# PROMPT:
Would you write out every entry exactly, but without the pictures?

(SOURCE DATA begins)

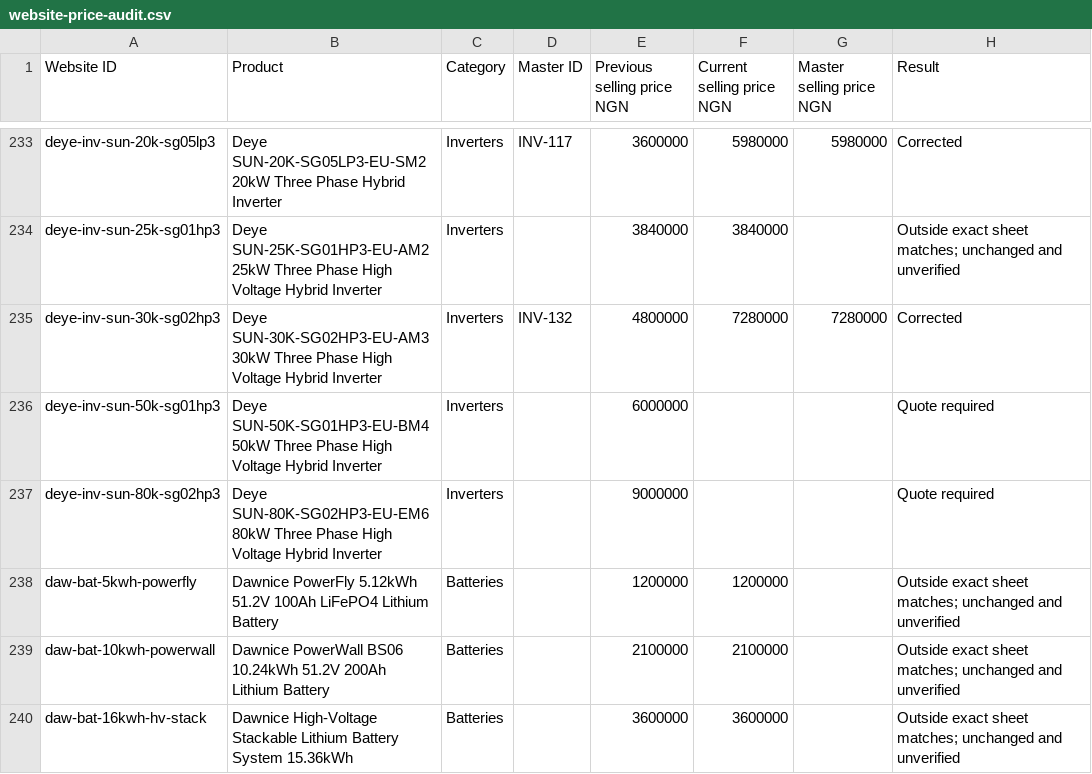
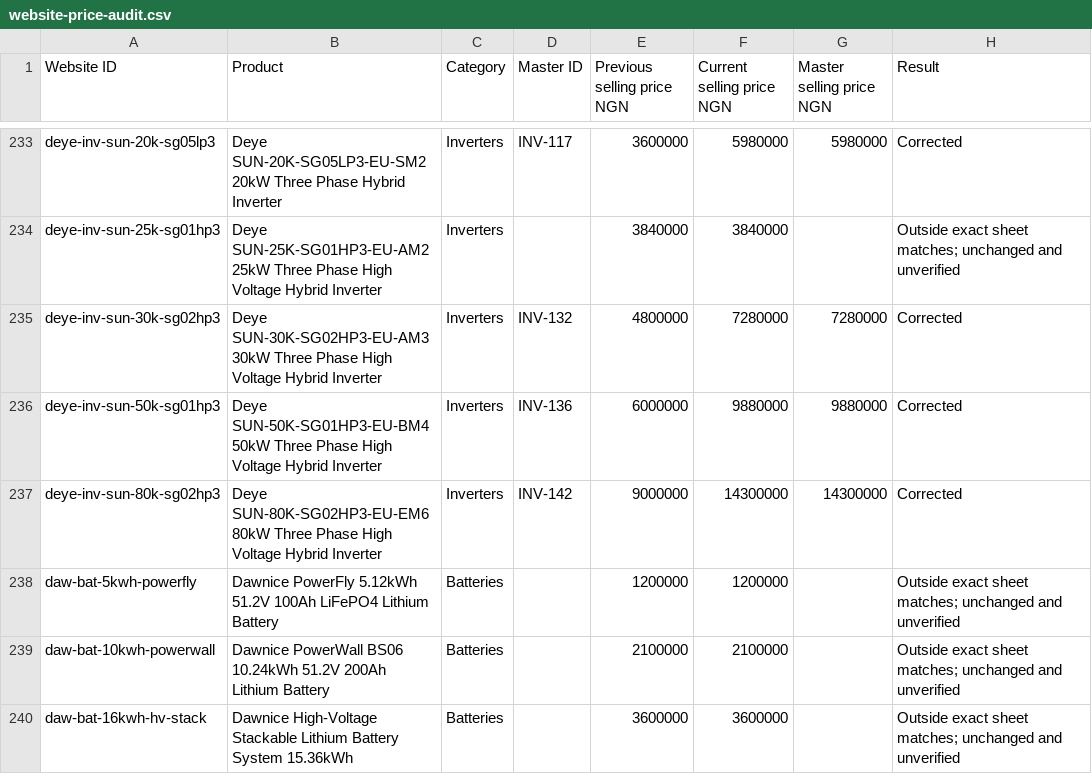
Before and after one commit to tiogatechnologies-ltd/tiogatech, a CSV file: docs/price-audit-2026-10-27/website-price-audit.csv, drawn as a sheet; only a part is shown, gaps mark what is left out.

```diff
--- a/docs/price-audit-2026-10-27/website-price-audit.csv
+++ b/docs/price-audit-2026-10-27/website-price-audit.csv
@@ -235,4 +235,4 @@
 "deye-inv-sun-30k-sg02hp3","Deye SUN-30K-SG02HP3-EU-AM3 30kW Three Phase High Voltage Hybrid Inverter","Inverters","INV-132","4800000","7280000","7280000","Corrected"
-"deye-inv-sun-50k-sg01hp3","Deye SUN-50K-SG01HP3-EU-BM4 50kW Three Phase High Voltage Hybrid Inverter","Inverters","","6000000","","","Quote required"
-"deye-inv-sun-80k-sg02hp3","Deye SUN-80K-SG02HP3-EU-EM6 80kW Three Phase High Voltage Hybrid Inverter","Inverters","","9000000","","","Quote required"
+"deye-inv-sun-50k-sg01hp3","Deye SUN-50K-SG01HP3-EU-BM4 50kW Three Phase High Voltage Hybrid Inverter","Inverters","INV-136","6000000","9880000","9880000","Corrected"
+"deye-inv-sun-80k-sg02hp3","Deye SUN-80K-SG02HP3-EU-EM6 80kW Three Phase High Voltage Hybrid Inverter","Inverters","INV-142","9000000","14300000","14300000","Corrected"
 "daw-bat-5kwh-powerfly","Dawnice PowerFly 5.12kWh 51.2V 100Ah LiFePO4 Lithium Battery","Batteries","","1200000","1200000","","Outside exact sheet matches; unchanged and unverified"
```
Also changed, not shown: docs/price-audit-2026-10-27/master-sheet-audit.csv, 12 other files.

(SOURCE DATA ends)

# REPLY:
Before and after one commit to tiogatechnologies-ltd/tiogatech, a CSV file: docs/price-audit-2026-10-27/website-price-audit.csv, drawn as a sheet; only a part is shown, gaps mark what is left out.

```diff
--- a/docs/price-audit-2026-10-27/website-price-audit.csv
+++ b/docs/price-audit-2026-10-27/website-price-audit.csv
@@ -235,4 +235,4 @@
 "deye-inv-sun-30k-sg02hp3","Deye SUN-30K-SG02HP3-EU-AM3 30kW Three Phase High Voltage Hybrid Inverter","Inverters","INV-132","4800000","7280000","7280000","Corrected"
-"deye-inv-sun-50k-sg01hp3","Deye SUN-50K-SG01HP3-EU-BM4 50kW Three Phase High Voltage Hybrid Inverter","Inverters","","6000000","","","Quote required"
-"deye-inv-sun-80k-sg02hp3","Deye SUN-80K-SG02HP3-EU-EM6 80kW Three Phase High Voltage Hybrid Inverter","Inverters","","9000000","","","Quote required"
+"deye-inv-sun-50k-sg01hp3","Deye SUN-50K-SG01HP3-EU-BM4 50kW Three Phase High Voltage Hybrid Inverter","Inverters","INV-136","6000000","9880000","9880000","Corrected"
+"deye-inv-sun-80k-sg02hp3","Deye SUN-80K-SG02HP3-EU-EM6 80kW Three Phase High Voltage Hybrid Inverter","Inverters","INV-142","9000000","14300000","14300000","Corrected"
 "daw-bat-5kwh-powerfly","Dawnice PowerFly 5.12kWh 51.2V 100Ah LiFePO4 Lithium Battery","Batteries","","1200000","1200000","","Outside exact sheet matches; unchanged and unverified"
```
Also changed, not shown: docs/price-audit-2026-10-27/master-sheet-audit.csv, 12 other files.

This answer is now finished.